‘It felt like Armageddon’: when lockdown hit business.
Link to official AFR article here (requires AFR subscription): https://www.afr.com/…/it-felt-like-armageddon-when…
Accountant Darren Crowther is hopeful but wary as lockdown restrictions are eased in Melbourne.
Based in Cranbourne, south-east of Melbourne’s CBD, Mr Crowther has seen first-hand the stress and damage the extended second lockdown has had on his business clients.
“I’m feeling positive about the easing but cautious. We’re currently working on a COVID plan to get back in the office in a minimal capacity,” he said.
“We’re cautious because there still hasn’t been a clear plan about how we are going to live with the disease. At the moment, there is only the lockdown. For a business owner, that can mean that the cure is worse than the disease.”
Mr Crowther, a partner in Highview Accounting & Financial, said this inability to plan had caused untold stress for his business owner clients.
“The extended lockdown has certainly taken its toll on our clients and, in particular, small business,” he said.
“Clients have continued to be impacted financially, in many cases not as harshly as we anticipated. However, in my opinion, the true financial impact of Melbourne’s second lockdown will not be measurable for many months to come.
“What has stood out most when speaking with my clients has been the toll on their mental health.
“Business owners not being able to proactively plan, predict, or willingly invest in their business due to the uncertainties of government regulations – the mental strain has affected them greatly.”
Despite the pandemic, income at Highview Accounting & Financial increased by 20 per cent to $10.1 million in the 2020 financial year, making it one of the 10 fastest growing firms in The Australian Financial Review Top 100 Accounting Firms list.
Mr Crowther said the strong growth had been due, in part, to a continued stream of new clients being referred to the firm.
Highview Accounting & Financial has four offices across Victoria, with taxation advice accounting for almost 90 per cent of its fees.
“Bigger picture, our business has been on a year-on-year growth path,” he said.
“Our projected revenue growth has been hit by COVID-19 FY20, but we’ve adapted and slowly got ourselves back on track as we approach September. Now in October, we estimate that we will be 10 per cent lower than our projections by year end.”
Mr Crowther said the initial March shutdown had seen the professionals at his firm working extended hours as they fielded calls from anxious clients and sought to understand the range of COVID-related government measures that were unveiled.

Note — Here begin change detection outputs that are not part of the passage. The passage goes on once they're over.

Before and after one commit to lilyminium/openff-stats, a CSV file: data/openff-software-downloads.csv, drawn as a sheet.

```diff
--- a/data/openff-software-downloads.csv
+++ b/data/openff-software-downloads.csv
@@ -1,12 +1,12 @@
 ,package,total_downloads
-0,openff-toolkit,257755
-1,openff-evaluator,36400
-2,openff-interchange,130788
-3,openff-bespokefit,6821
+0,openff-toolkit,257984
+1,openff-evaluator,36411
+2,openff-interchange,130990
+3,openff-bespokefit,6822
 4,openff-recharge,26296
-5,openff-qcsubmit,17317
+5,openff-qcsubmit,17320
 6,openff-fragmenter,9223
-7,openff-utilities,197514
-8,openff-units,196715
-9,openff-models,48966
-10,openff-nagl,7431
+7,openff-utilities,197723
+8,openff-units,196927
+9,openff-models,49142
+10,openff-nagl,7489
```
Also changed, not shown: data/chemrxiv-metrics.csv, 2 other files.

“The first few weeks felt like Armageddon. It was something I’d never experienced before. I was up until midnight trying to work out the new laws and regulations,” he said.
Mr Crowther said his team worked mainly on “non-billable advice work” in the initial weeks of the first lockdown.

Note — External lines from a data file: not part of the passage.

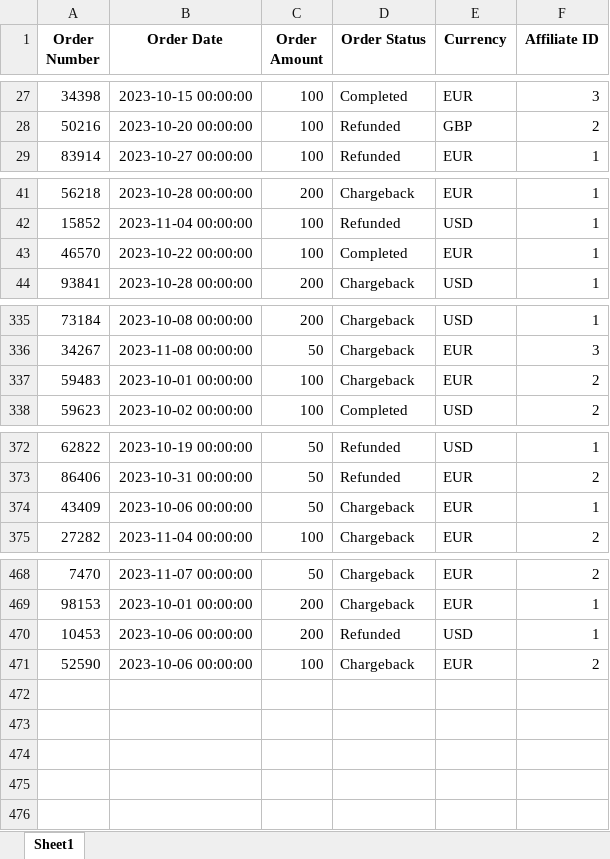
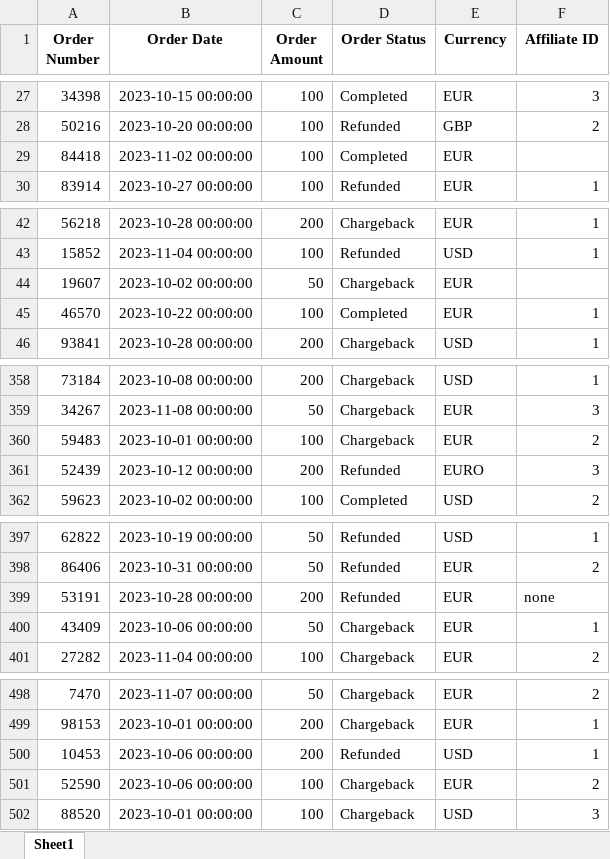
Before and after one commit to temosokha/OrderReporter, an Excel workbook: data/test-orders.xlsx, sheet Sheet1, drawn as a sheet; only a part is shown, gaps mark what is left out; values as stored, in another font and other column widths than the file's, no borders; charts and pictures not drawn; the diff covers the shown part only; the diff names each change by its address in the sheet, - before the commit and + after, or states it on an @@ line.

```diff
--- a/data/test-orders.xlsx (sheet Sheet1)
+++ b/data/test-orders.xlsx (sheet Sheet1)
+row 29: 84418 | 2023-11-02 00:00:00 | 100 | Completed | EUR
+row 44: 19607 | 2023-10-02 00:00:00 | 50 | Chargeback | EUR
+row 361: 52439 | 2023-10-12 00:00:00 | 200 | Refunded | EURO | 3
+row 399: 53191 | 2023-10-28 00:00:00 | 200 | Refunded | EUR | none
+row 502: 88520 | 2023-10-01 00:00:00 | 100 | Chargeback | USD | 3
```
Also changed, not shown: 26 added rows elsewhere in this sheet, charts or pictures, 2 other files.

“A lot of our work was free to clients really struggling due to the downturn,” he said.
consulting with incredibly stressed clients and working hour upon hour of
overtime simply to respond to the huge influx of emails and calls.Advertisement
“Our clients had never needed us more, and our billable work was slowed dramatically as a result and, in many cases paused, to handle the direct situation in front of us. We needed to be there for our clients. It was an incredibly hectic few weeks.
“Moving weeks forward, JobKeeper work and COVID-19-related advice replaced our usual strategic work and tax planning in May and June.”
Article written by Edmund Tadros, 27th October 2020, Professional services editor, Australian Financial Review.